Dataset content -
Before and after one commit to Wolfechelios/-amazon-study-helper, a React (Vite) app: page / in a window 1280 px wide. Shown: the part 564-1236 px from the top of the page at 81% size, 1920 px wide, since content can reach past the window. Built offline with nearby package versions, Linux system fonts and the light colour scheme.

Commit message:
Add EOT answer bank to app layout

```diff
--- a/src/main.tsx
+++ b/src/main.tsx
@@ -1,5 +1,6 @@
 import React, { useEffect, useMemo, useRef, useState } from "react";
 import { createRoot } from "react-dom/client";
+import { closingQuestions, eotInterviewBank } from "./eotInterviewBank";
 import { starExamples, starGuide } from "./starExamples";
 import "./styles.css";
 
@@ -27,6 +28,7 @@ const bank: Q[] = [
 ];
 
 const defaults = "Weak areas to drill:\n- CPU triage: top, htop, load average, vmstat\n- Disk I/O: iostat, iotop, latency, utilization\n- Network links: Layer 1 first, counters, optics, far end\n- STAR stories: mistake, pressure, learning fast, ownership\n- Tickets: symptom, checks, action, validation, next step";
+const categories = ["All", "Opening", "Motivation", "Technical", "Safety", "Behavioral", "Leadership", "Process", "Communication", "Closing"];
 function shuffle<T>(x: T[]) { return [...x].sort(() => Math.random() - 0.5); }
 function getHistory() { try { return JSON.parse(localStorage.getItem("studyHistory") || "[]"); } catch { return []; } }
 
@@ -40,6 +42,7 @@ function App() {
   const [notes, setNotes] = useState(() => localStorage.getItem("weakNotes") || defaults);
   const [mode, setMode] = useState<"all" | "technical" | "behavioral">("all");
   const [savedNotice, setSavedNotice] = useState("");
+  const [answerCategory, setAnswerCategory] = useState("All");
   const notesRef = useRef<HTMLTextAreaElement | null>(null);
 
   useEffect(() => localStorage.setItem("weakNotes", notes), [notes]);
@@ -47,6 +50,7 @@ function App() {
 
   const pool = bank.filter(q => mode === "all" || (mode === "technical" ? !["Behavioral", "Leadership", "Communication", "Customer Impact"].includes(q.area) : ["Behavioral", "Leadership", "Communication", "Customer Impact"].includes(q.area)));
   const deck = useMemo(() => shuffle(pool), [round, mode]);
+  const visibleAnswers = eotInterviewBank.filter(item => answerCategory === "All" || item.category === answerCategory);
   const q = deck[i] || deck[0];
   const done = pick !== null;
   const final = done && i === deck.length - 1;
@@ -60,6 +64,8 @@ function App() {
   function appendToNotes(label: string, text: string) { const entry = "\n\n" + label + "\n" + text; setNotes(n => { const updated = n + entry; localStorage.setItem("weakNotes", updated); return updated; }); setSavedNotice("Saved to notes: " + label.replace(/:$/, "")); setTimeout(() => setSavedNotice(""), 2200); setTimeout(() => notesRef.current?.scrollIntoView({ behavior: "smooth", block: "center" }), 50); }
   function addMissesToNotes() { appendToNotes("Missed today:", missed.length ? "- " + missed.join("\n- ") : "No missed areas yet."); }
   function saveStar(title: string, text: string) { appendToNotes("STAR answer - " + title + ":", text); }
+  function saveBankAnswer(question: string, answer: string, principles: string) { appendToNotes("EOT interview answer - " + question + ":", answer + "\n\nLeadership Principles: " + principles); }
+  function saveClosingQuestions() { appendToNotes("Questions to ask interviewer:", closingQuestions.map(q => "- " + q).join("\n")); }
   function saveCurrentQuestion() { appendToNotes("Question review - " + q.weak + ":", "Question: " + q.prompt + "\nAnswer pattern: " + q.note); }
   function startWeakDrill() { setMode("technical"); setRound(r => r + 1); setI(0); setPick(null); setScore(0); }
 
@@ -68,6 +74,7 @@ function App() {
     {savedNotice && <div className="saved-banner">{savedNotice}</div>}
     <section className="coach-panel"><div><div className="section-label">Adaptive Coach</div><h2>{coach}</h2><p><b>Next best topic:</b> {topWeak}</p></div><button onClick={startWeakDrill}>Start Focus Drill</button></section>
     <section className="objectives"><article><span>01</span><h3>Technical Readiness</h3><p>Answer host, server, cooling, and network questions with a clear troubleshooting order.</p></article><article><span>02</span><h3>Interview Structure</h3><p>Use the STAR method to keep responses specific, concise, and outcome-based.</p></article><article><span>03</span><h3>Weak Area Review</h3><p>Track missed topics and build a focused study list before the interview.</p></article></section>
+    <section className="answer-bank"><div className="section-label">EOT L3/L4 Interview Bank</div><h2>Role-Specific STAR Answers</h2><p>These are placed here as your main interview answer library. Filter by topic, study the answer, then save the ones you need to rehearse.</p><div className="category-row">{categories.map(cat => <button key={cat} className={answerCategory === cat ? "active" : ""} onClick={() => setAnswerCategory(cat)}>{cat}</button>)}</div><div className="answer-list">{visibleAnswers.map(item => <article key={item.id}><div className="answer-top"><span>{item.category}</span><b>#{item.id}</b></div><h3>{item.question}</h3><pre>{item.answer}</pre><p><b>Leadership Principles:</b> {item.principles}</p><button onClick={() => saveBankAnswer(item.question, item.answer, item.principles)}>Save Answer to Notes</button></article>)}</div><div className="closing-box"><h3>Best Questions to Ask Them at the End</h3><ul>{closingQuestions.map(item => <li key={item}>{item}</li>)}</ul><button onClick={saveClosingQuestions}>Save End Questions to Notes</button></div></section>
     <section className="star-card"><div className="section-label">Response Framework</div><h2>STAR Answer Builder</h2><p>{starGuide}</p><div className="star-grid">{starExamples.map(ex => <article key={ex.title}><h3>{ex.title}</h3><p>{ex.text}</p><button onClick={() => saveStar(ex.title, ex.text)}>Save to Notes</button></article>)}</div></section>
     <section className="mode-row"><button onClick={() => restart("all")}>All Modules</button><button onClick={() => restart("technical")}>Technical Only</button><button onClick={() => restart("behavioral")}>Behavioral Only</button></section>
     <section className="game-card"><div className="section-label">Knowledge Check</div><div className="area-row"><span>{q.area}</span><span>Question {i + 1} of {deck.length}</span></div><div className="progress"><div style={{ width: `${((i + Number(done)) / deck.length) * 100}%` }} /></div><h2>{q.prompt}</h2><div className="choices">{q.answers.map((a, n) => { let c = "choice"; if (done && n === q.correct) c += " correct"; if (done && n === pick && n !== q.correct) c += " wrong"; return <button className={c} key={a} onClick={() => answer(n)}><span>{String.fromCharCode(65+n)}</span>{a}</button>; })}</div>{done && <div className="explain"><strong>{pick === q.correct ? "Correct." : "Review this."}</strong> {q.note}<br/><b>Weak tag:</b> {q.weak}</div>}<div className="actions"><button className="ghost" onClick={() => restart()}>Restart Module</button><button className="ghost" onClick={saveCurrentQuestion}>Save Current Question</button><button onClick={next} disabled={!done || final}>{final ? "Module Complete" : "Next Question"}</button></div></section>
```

What you are asked to do -
Every line of the material must be returned exactly as it appears.

Your response -
Before and after one commit to Wolfechelios/-amazon-study-helper, a React (Vite) app: page / in a window 1280 px wide. Shown: the part 564-1236 px from the top of the page at 81% size, 1920 px wide, since content can reach past the window. Built offline with nearby package versions, Linux system fonts and the light colour scheme.

Commit message:
Add EOT answer bank to app layout

```diff
--- a/src/main.tsx
+++ b/src/main.tsx
@@ -1,5 +1,6 @@
 import React, { useEffect, useMemo, useRef, useState } from "react";
 import { createRoot } from "react-dom/client";
+import { closingQuestions, eotInterviewBank } from "./eotInterviewBank";
 import { starExamples, starGuide } from "./starExamples";
 import "./styles.css";
 
@@ -27,6 +28,7 @@ const bank: Q[] = [
 ];
 
 const defaults = "Weak areas to drill:\n- CPU triage: top, htop, load average, vmstat\n- Disk I/O: iostat, iotop, latency, utilization\n- Network links: Layer 1 first, counters, optics, far end\n- STAR stories: mistake, pressure, learning fast, ownership\n- Tickets: symptom, checks, action, validation, next step";
+const categories = ["All", "Opening", "Motivation", "Technical", "Safety", "Behavioral", "Leadership", "Process", "Communication", "Closing"];
 function shuffle<T>(x: T[]) { return [...x].sort(() => Math.random() - 0.5); }
 function getHistory() { try { return JSON.parse(localStorage.getItem("studyHistory") || "[]"); } catch { return []; } }
 
@@ -40,6 +42,7 @@ function App() {
   const [notes, setNotes] = useState(() => localStorage.getItem("weakNotes") || defaults);
   const [mode, setMode] = useState<"all" | "technical" | "behavioral">("all");
   const [savedNotice, setSavedNotice] = useState("");
+  const [answerCategory, setAnswerCategory] = useState("All");
   const notesRef = useRef<HTMLTextAreaElement | null>(null);
 
   useEffect(() => localStorage.setItem("weakNotes", notes), [notes]);
@@ -47,6 +50,7 @@ function App() {
 
   const pool = bank.filter(q => mode === "all" || (mode === "technical" ? !["Behavioral", "Leadership", "Communication", "Customer Impact"].includes(q.area) : ["Behavioral", "Leadership", "Communication", "Customer Impact"].includes(q.area)));
   const deck = useMemo(() => shuffle(pool), [round, mode]);
+  const visibleAnswers = eotInterviewBank.filter(item => answerCategory === "All" || item.category === answerCategory);
   const q = deck[i] || deck[0];
   const done = pick !== null;
   const final = done && i === deck.length - 1;
@@ -60,6 +64,8 @@ function App() {
   function appendToNotes(label: string, text: string) { const entry = "\n\n" + label + "\n" + text; setNotes(n => { const updated = n + entry; localStorage.setItem("weakNotes", updated); return updated; }); setSavedNotice("Saved to notes: " + label.replace(/:$/, "")); setTimeout(() => setSavedNotice(""), 2200); setTimeout(() => notesRef.current?.scrollIntoView({ behavior: "smooth", block: "center" }), 50); }
   function addMissesToNotes() { appendToNotes("Missed today:", missed.length ? "- " + missed.join("\n- ") : "No missed areas yet."); }
   function saveStar(title: string, text: string) { appendToNotes("STAR answer - " + title + ":", text); }
+  function saveBankAnswer(question: string, answer: string, principles: string) { appendToNotes("EOT interview answer - " + question + ":", answer + "\n\nLeadership Principles: " + principles); }
+  function saveClosingQuestions() { appendToNotes("Questions to ask interviewer:", closingQuestions.map(q => "- " + q).join("\n")); }
   function saveCurrentQuestion() { appendToNotes("Question review - " + q.weak + ":", "Question: " + q.prompt + "\nAnswer pattern: " + q.note); }
   function startWeakDrill() { setMode("technical"); setRound(r => r + 1); setI(0); setPick(null); setScore(0); }
 
@@ -68,6 +74,7 @@ function App() {
     {savedNotice && <div className="saved-banner">{savedNotice}</div>}
     <section className="coach-panel"><div><div className="section-label">Adaptive Coach</div><h2>{coach}</h2><p><b>Next best topic:</b> {topWeak}</p></div><button onClick={startWeakDrill}>Start Focus Drill</button></section>
     <section className="objectives"><article><span>01</span><h3>Technical Readiness</h3><p>Answer host, server, cooling, and network questions with a clear troubleshooting order.</p></article><article><span>02</span><h3>Interview Structure</h3><p>Use the STAR method to keep responses specific, concise, and outcome-based.</p></article><article><span>03</span><h3>Weak Area Review</h3><p>Track missed topics and build a focused study list before the interview.</p></article></section>
+    <section className="answer-bank"><div className="section-label">EOT L3/L4 Interview Bank</div><h2>Role-Specific STAR Answers</h2><p>These are placed here as your main interview answer library. Filter by topic, study the answer, then save the ones you need to rehearse.</p><div className="category-row">{categories.map(cat => <button key={cat} className={answerCategory === cat ? "active" : ""} onClick={() => setAnswerCategory(cat)}>{cat}</button>)}</div><div className="answer-list">{visibleAnswers.map(item => <article key={item.id}><div className="answer-top"><span>{item.category}</span><b>#{item.id}</b></div><h3>{item.question}</h3><pre>{item.answer}</pre><p><b>Leadership Principles:</b> {item.principles}</p><button onClick={() => saveBankAnswer(item.question, item.answer, item.principles)}>Save Answer to Notes</button></article>)}</div><div className="closing-box"><h3>Best Questions to Ask Them at the End</h3><ul>{closingQuestions.map(item => <li key={item}>{item}</li>)}</ul><button onClick={saveClosingQuestions}>Save End Questions to Notes</button></div></section>
     <section className="star-card"><div className="section-label">Response Framework</div><h2>STAR Answer Builder</h2><p>{starGuide}</p><div className="star-grid">{starExamples.map(ex => <article key={ex.title}><h3>{ex.title}</h3><p>{ex.text}</p><button onClick={() => saveStar(ex.title, ex.text)}>Save to Notes</button></article>)}</div></section>
     <section className="mode-row"><button onClick={() => restart("all")}>All Modules</button><button onClick={() => restart("technical")}>Technical Only</button><button onClick={() => restart("behavioral")}>Behavioral Only</button></section>
     <section className="game-card"><div className="section-label">Knowledge Check</div><div className="area-row"><span>{q.area}</span><span>Question {i + 1} of {deck.length}</span></div><div className="progress"><div style={{ width: `${((i + Number(done)) / deck.length) * 100}%` }} /></div><h2>{q.prompt}</h2><div className="choices">{q.answers.map((a, n) => { let c = "choice"; if (done && n === q.correct) c += " correct"; if (done && n === pick && n !== q.correct) c += " wrong"; return <button className={c} key={a} onClick={() => answer(n)}><span>{String.fromCharCode(65+n)}</span>{a}</button>; })}</div>{done && <div className="explain"><strong>{pick === q.correct ? "Correct." : "Review this."}</strong> {q.note}<br/><b>Weak tag:</b> {q.weak}</div>}<div className="actions"><button className="ghost" onClick={() => restart()}>Restart Module</button><button className="ghost" onClick={saveCurrentQuestion}>Save Current Question</button><button onClick={next} disabled={!done || final}>{final ? "Module Complete" : "Next Question"}</button></div></section>
```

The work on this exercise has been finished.